Robert Walter Weir, a native of New Rochelle, New York, taught himself to paint by making copies of Rembrandt prints. He pursued formal study in Italy from 1824 to 1827, working first in Florence with Pietro Benvenuti. It was there that Weir, a devout man who viewed art as a means of inspiring the faithful, created his first religious works, Christ and Nicodemus and The Angel Relieving Peter. Weir moved on to Rome where he shared rooms with the sculptor Horatio Greenough before returning to America.

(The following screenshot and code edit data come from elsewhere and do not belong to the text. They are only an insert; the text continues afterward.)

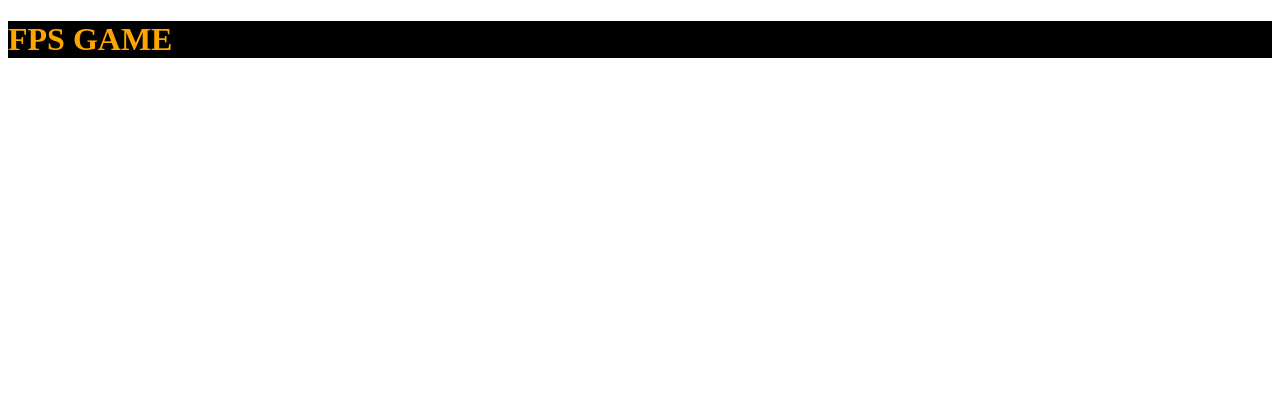
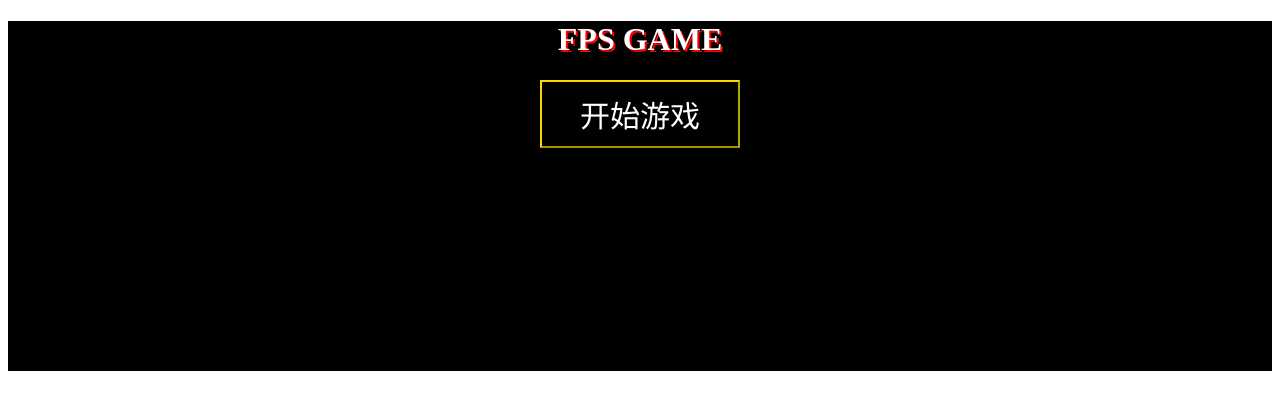
Before and after one commit to cht-blog/fps-game.github.io, a plain HTML site: page index.html in a window 1280 px wide. Drawn offline with Linux system fonts and the light colour scheme.

Commit message:
Update index.html

```diff
--- a/index.html
+++ b/index.html
@@ -9,17 +9,48 @@
     <meta name="author" content="acw-cht">
     <title>FPS-GAME</title>
     <script>/*JS*/
-
+    	function start_game(){
+        document.getElementById("start").remove();
+			document.getElementById("start2").remove();
+        }
     </script>
     <style>/*CSS*/
      	h1.head
       {
-        color: orange;
+        color: white;
         background:black;
+        text-shadow:2px 2px #FF0000;
+        text-align:center;
+      }
+      	button.start
+      {
+        color: white;
+        font-size:30px;
+        background:black;
+        border-color:gold;
+        border-right-color:yellow;
+        text-align:center;
+
+        height:68px;
+        width:200px
+      }
+      .center
+      {
+        text-align:center;
+      }
+      .background
+      {
+        background-color:black;
+        height:350px;
       }
     </style>
   </head>
   <body>
-    <h1 class = head> FPS GAME </h1>
+    <div class = "background">
+      <h1 class = "head",  id = "start"> FPS GAME </h1>
+      <div class = "center">
+          <button id = "start2", class = "start", onclick = "start_game()"> 开始游戏 </button>
+      </div>
+    </div>
   </body>
 </html>
```
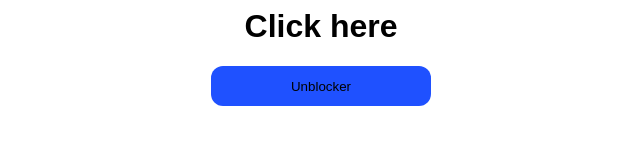
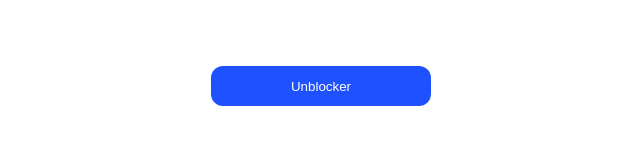
Before and after one commit to Psycho4221/Psycho, a plain HTML site: page index.html in a window 1280 px wide. Shown: the whole page, without its empty margins (319-959 px from the left). Drawn offline with Linux system fonts and the light colour scheme.

Commit message:
Update index.html

```diff
--- a/index.html
+++ b/index.html
@@ -30,7 +30,7 @@
 </script>
 <style>
 * {
-    color: Black;
+    color: White;
     font-family: arial;
     text-align: center;
 }
```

Settling in New York, Weir opened a studio and was elected to the National Academy of Design in 1829. As Professor of Drawing at the United States Military Academy beginning in 1834, his students included Ulysses S. Grant, Robert E. Lee, Seth Eastman and James Abbott McNeill Whistler. His 1836 mural in the West Point chapel, Peace and War, may have helped secure the artist’s commission to paint a large mural for one of the four blank panels in the Capitol rotunda. That work, Embarkation of the Pilgrims, was completed in the summer of 1843 and installed in the Capitol in December of that year. From 1843 to 1876, Weir was active as a painter of landscape art in the Hudson River style (Church of the Holy Innocents, Highland Falls, West Point); as a portraitist (Robert E. Lee and General Winfield Scott); as a history painter (Landing of Henry Hudson); and as a genre painter (St. Nicholas, the prototype for much of the subsequent Santa Claus iconography). The father of the artists John Ferguson Weir and Julian Alden Weir, he suffered a severe illness in 1866, slowing the pace of his career.

Weir’s strong faith informs this deathbed image of the eminent Kentucky statesman Henry Clay. Drawing on contemporary newspaper reports of Clay’s last days in May 1852, the artist depicted Dr. Clement Moore Butler, chaplain of the Senate, visiting the senator in order to administer the Eucharist. Clay’s longtime manservant, James G. Marshall, kneels as if in prayer, completing the triad. In a scene replete with Gothic images and reflective of Weir’s mastery of the light of the Hudson River school, Clay—suffering the malignant effects of both tuberculosis and extended political strife—is presented in pious submission to imminent death. The first person to lie in state in the United States Capitol, Clay’s remains were ultimately returned to Lexington, Kentucky. There, his grave is marked by a headstone that reads, “I know no North, no South, no East, no West.”

Known as the “Great Compromiser,” Henry Clay served the nation as a congressional representative, as a senator, and as Secretary of State under President John Quincy Adams. Like other founding fathers, his public pronouncements against slavery belied the fact that Clay himself was a slave owner, one who only freed the men and women he controlled upon his death.